MySQL server has supported localization of error messages since the very beginning, and its implementation has gone through a few revisions:
- Through 4.1, a separate language/errmsg.txt file for each language, with one message per line, and each file in a language-appropriate character set.
- In 5.0 and 5.1, a single errmsg.txt file with a group of translations for each message, but with different character sets for each language (making the file very difficult to edit with any editor).
- In 5.5 and 5.6, a single errmsg-utf8.txt file with the same structure as in 5.0 and 5.1, but with all messages in UTF-8 (whew!).

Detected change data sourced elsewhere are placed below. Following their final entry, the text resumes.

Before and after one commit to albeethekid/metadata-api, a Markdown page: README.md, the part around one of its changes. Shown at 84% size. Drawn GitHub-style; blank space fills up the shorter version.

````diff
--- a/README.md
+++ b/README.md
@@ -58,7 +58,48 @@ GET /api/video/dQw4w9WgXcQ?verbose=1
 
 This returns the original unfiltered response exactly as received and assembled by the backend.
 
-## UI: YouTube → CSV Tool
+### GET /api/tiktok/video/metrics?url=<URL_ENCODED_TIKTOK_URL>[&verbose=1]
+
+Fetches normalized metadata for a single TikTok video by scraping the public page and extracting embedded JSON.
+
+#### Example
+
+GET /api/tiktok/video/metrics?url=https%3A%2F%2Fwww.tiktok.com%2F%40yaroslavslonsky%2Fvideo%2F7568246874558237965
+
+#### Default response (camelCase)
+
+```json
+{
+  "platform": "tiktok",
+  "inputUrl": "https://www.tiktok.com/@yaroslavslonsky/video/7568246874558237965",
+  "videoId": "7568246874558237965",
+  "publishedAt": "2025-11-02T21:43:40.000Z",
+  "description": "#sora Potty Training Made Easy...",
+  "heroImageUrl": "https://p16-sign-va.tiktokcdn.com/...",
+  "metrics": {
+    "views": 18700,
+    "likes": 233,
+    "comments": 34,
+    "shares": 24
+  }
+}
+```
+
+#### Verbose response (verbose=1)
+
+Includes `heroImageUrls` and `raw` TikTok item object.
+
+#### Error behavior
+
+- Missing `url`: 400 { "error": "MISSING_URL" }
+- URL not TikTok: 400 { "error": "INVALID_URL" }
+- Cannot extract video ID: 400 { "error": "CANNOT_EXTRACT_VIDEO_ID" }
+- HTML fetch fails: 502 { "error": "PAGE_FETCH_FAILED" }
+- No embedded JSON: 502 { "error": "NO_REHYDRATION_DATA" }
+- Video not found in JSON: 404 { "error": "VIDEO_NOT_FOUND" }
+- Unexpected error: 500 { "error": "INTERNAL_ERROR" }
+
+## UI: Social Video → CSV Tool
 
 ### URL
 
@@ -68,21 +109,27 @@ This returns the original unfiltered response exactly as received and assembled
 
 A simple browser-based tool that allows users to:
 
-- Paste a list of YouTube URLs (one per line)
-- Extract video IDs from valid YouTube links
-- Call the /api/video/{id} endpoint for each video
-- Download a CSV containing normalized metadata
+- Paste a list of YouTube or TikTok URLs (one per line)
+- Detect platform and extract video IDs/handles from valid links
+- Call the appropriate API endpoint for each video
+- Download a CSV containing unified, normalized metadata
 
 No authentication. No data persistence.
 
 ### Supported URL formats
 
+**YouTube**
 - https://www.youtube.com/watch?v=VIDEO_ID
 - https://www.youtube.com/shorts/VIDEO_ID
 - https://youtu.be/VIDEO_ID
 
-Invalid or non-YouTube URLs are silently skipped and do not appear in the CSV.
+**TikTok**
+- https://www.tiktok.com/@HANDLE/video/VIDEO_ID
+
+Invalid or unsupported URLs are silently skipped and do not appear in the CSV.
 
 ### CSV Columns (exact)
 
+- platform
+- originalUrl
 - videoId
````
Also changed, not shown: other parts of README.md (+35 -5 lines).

In the early days, folks at MySQL tried to translate all of the error messages fairly frequently, keeping most localizations relatively up to date. Many volunteers also translated the messages into their favorite language and contributed those files.
In recent years, however, the vast majority of error messages added to the message file are in English only, or at most English and one other language1 (presumably the author’s native language, often German). While the number of unique error messages in English has increased from 481 to 862 between 5.0 to 5.6, all other translations with the exception of German, Swedish, and Japanese2 have been almost entirely stagnant.

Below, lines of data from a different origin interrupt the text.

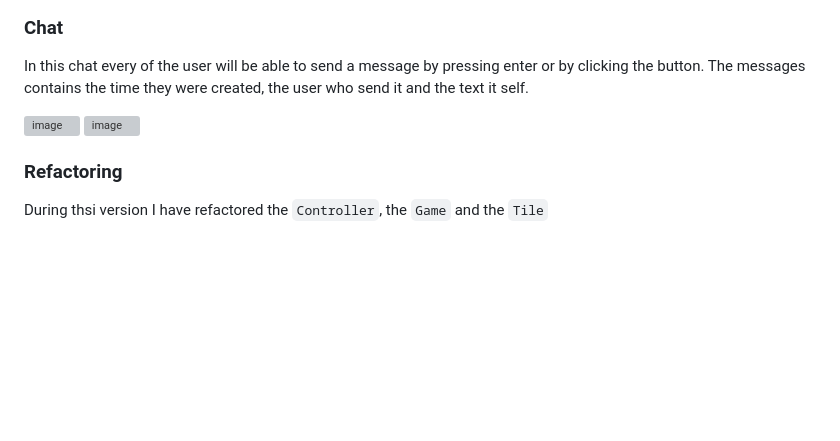
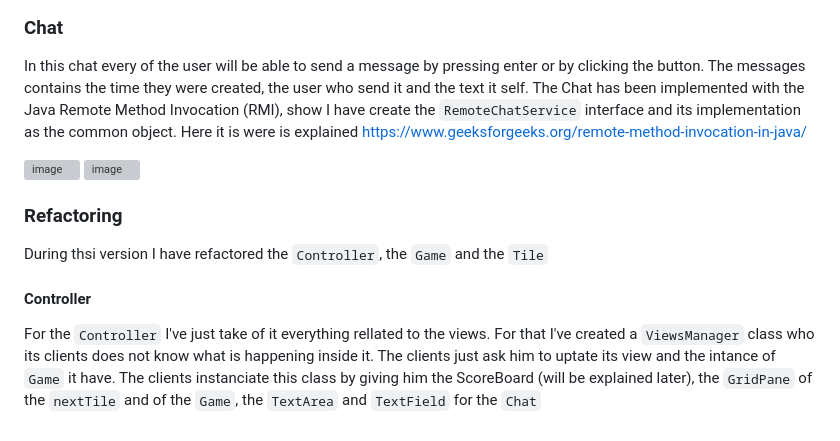
Before and after one commit to MrCharlesSG/CarcassonneGame, a Markdown page: README.md, the part around the change. Rendered like a GitHub page; blank space fills up the shorter version; grey boxes are pictures that could not be loaded.

```diff
--- a/README.md
+++ b/README.md
@@ -92,6 +92,7 @@ For the player who is not his turn it is disable all the game functionalities. A
 ### Chat
 
 In this chat every of the user will be able to send a message by pressing enter or by clicking the button. The messages contains the time they were created, the user who send it and the text it self.
+The Chat has been implemented with the Java Remote Method Invocation (RMI), show I have create the `RemoteChatService` interface and its implementation as the common object. Here it is were is explained https://www.geeksforgeeks.org/remote-method-invocation-in-java/
 
 <img width="772" alt="image" src="https://github.com/MrCharlesSG/CarcassonneGame/assets/94635721/62c627ce-721f-490e-be7a-e55480795f67">
 <img width="768" alt="image" src="https://github.com/MrCharlesSG/CarcassonneGame/assets/94635721/67b87b55-0da7-49b3-8346-db278158f6f3">
@@ -100,4 +101,6 @@ In this chat every of the user will be able to send a message by pressing enter
 
 During thsi version I have refactored the `Controller`, the `Game` and the `Tile`
 
-####
+#### Controller
+
+For the `Controller` I've just take of it everything rellated to the views. For that I've created a `ViewsManager` class who its clients does not know what is happening inside it. The clients just ask him to uptate its view and the intance of `Game` it have. The clients instanciate this class by giving him the ScoreBoard (will be explained later), the `GridPane` of the `nextTile` and of the `Game`, the `TextArea` and `TextField` for the `Chat`
```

This chart shows the percentage of translated messages available by MySQL version from 5.0 through 5.6:
This chart shows a few of the major supported languages, showing the utter stagnation of translated messages for all languages since 5.0, and for German since 5.5:

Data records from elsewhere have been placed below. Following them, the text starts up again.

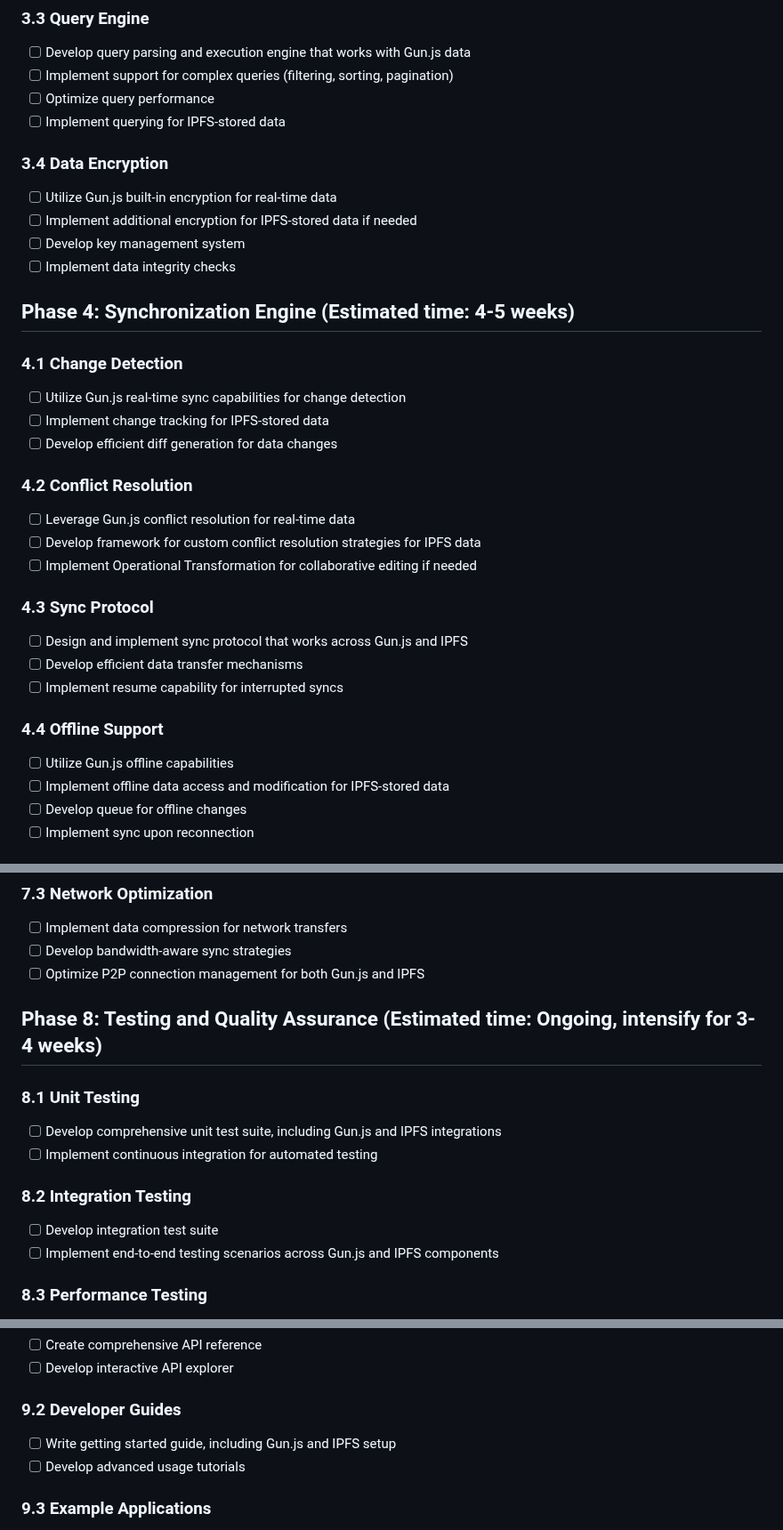
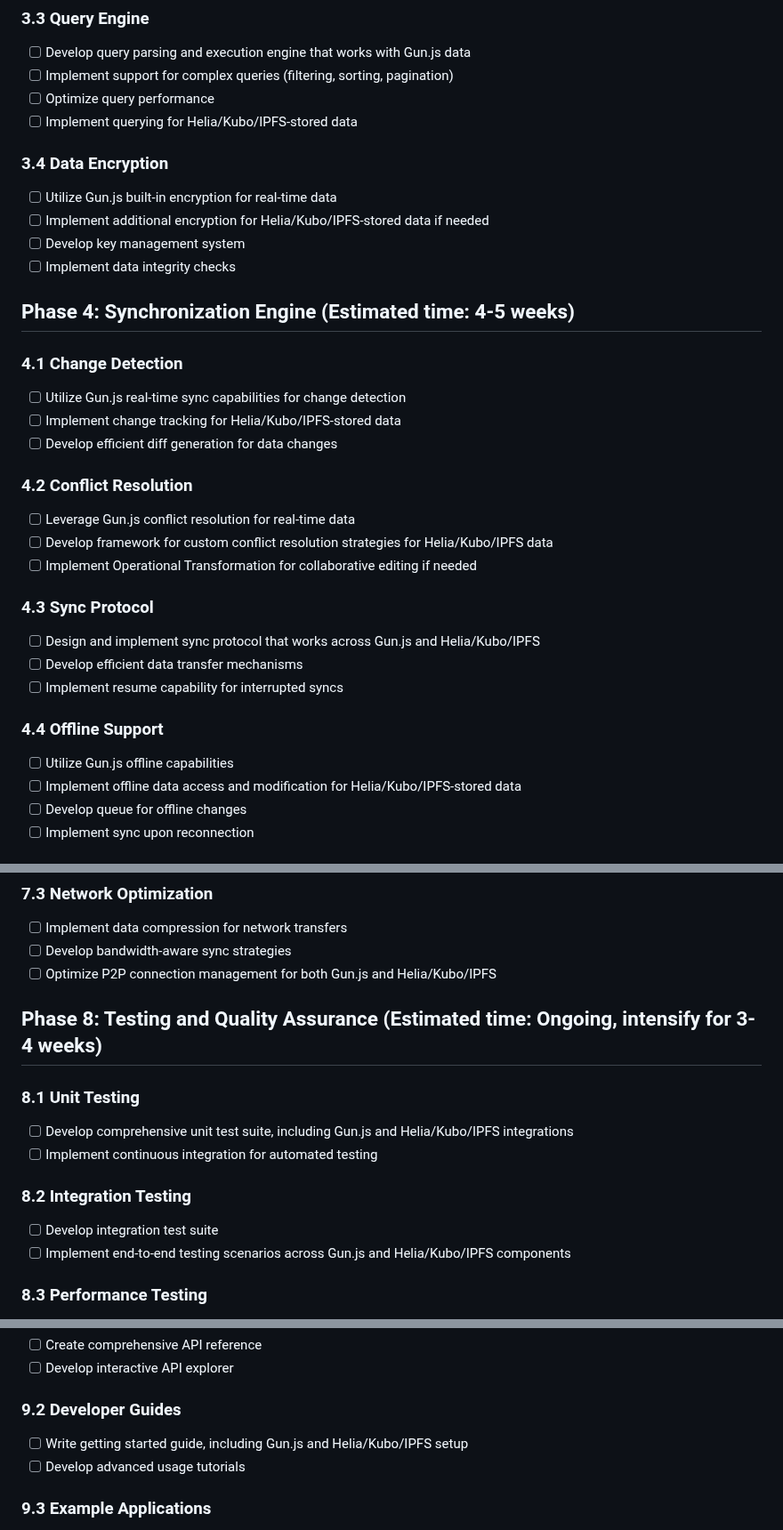
Before and after one commit to BjornKennethHolmstrom/CosmicSyncCore, a Markdown page: docs/cosmicsynccore-implementation-plan.md, 3 parts joined by grey strips. Shown at 89% size. GitHub-like rendering.

```diff
--- a/docs/cosmicsynccore-implementation-plan.md
+++ b/docs/cosmicsynccore-implementation-plan.md
@@ -70,11 +70,11 @@
 - [ ] Develop query parsing and execution engine that works with Gun.js data
 - [ ] Implement support for complex queries (filtering, sorting, pagination)
 - [ ] Optimize query performance
-- [ ] Implement querying for IPFS-stored data
+- [ ] Implement querying for Helia/Kubo/IPFS-stored data
 
 ### 3.4 Data Encryption
 - [ ] Utilize Gun.js built-in encryption for real-time data
-- [ ] Implement additional encryption for IPFS-stored data if needed
+- [ ] Implement additional encryption for Helia/Kubo/IPFS-stored data if needed
 - [ ] Develop key management system
 - [ ] Implement data integrity checks
 
@@ -82,22 +82,22 @@
 
 ### 4.1 Change Detection
 - [ ] Utilize Gun.js real-time sync capabilities for change detection
-- [ ] Implement change tracking for IPFS-stored data
+- [ ] Implement change tracking for Helia/Kubo/IPFS-stored data
 - [ ] Develop efficient diff generation for data changes
 
 ### 4.2 Conflict Resolution
 - [ ] Leverage Gun.js conflict resolution for real-time data
-- [ ] Develop framework for custom conflict resolution strategies for IPFS data
+- [ ] Develop framework for custom conflict resolution strategies for Helia/Kubo/IPFS data
 - [ ] Implement Operational Transformation for collaborative editing if needed
 
 ### 4.3 Sync Protocol
-- [ ] Design and implement sync protocol that works across Gun.js and IPFS
+- [ ] Design and implement sync protocol that works across Gun.js and Helia/Kubo/IPFS
 - [ ] Develop efficient data transfer mechanisms
 - [ ] Implement resume capability for interrupted syncs
 
 ### 4.4 Offline Support
 - [ ] Utilize Gun.js offline capabilities
-- [ ] Implement offline data access and modification for IPFS-stored data
+- [ ] Implement offline data access and modification for Helia/Kubo/IPFS-stored data
 - [ ] Develop queue for offline changes
 - [ ] Implement sync upon reconnection
 
@@ -155,17 +155,17 @@
 ### 7.3 Network Optimization
 - [ ] Implement data compression for network transfers
 - [ ] Develop bandwidth-aware sync strategies
-- [ ] Optimize P2P connection management for both Gun.js and IPFS
+- [ ] Optimize P2P connection management for both Gun.js and Helia/Kubo/IPFS
 
 ## Phase 8: Testing and Quality Assurance (Estimated time: Ongoing, intensify for 3-4 weeks)
 
 ### 8.1 Unit Testing
-- [ ] Develop comprehensive unit test suite, including Gun.js and IPFS integrations
+- [ ] Develop comprehensive unit test suite, including Gun.js and Helia/Kubo/IPFS integrations
 - [ ] Implement continuous integration for automated testing
 
 ### 8.2 Integration Testing
 - [ ] Develop integration test suite
-- [ ] Implement end-to-end testing scenarios across Gun.js and IPFS components
+- [ ] Implement end-to-end testing scenarios across Gun.js and Helia/Kubo/IPFS components
 
 ### 8.3 Performance Testing
 - [ ] Develop performance benchmarks
@@ -182,7 +182,7 @@
 - [ ] Develop interactive API explorer
 
 ### 9.2 Developer Guides
-- [ ] Write getting started guide, including Gun.js and IPFS setup
+- [ ] Write getting started guide, including Gun.js and Helia/Kubo/IPFS setup
 - [ ] Develop advanced usage tutorials
 
 ### 9.3 Example Applications
```
Also changed, not shown: other parts of docs/cosmicsynccore-implementation-plan.md (+21 -21 lines), docs/cosmicsynccore-initial-action-plan.md (+20 -20 lines).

(Click on the graphs to see the Google Docs Spreadsheet, which is rendered a lot better than its image export.)
The best-supported language (after English) is German, but even it has fallen from 94% translated in MySQL 5.0 to only 77% translated in MySQL 5.6. Swedish, which was once one of the sacred translations, has fallen from 53% translated in 5.0 to only 39% in 5.6. Eliminating English and German (as high outliers) and Bulgarian (as a low outlier), the average translation completeness in MySQL 5.6 is less than 25%.
Is it useful to actually have multiple language support if it is this woefully incomplete3? For most of these languages, even if the user goes to the trouble to enable their alternate language, 75% on average of the messages they see will be in English. Is that really any better than 100%?
Have Oracle given up on maintaining the error message translations? Would community effort to get them all updated be welcome? Would it be useful to rip out this mess and start over with a more standardized and mature localization framework?
1 Bizarrely, in MySQL 5.6, Georgi Kodinov added Bulgarian as a supported language, with exactly one translated message supported.
2 It appears that Japanese got a major overhaul by Yasufumi Kinoshita, removing the unused “jps” variant and adding and adding a bunch more translations to the “jpn” variant. Alas, it is still quite incomplete at only 34% translated in 5.6.
3 Leaving aside the any discussion about the way that languages are implemented in MySQL currently, which is not awesome.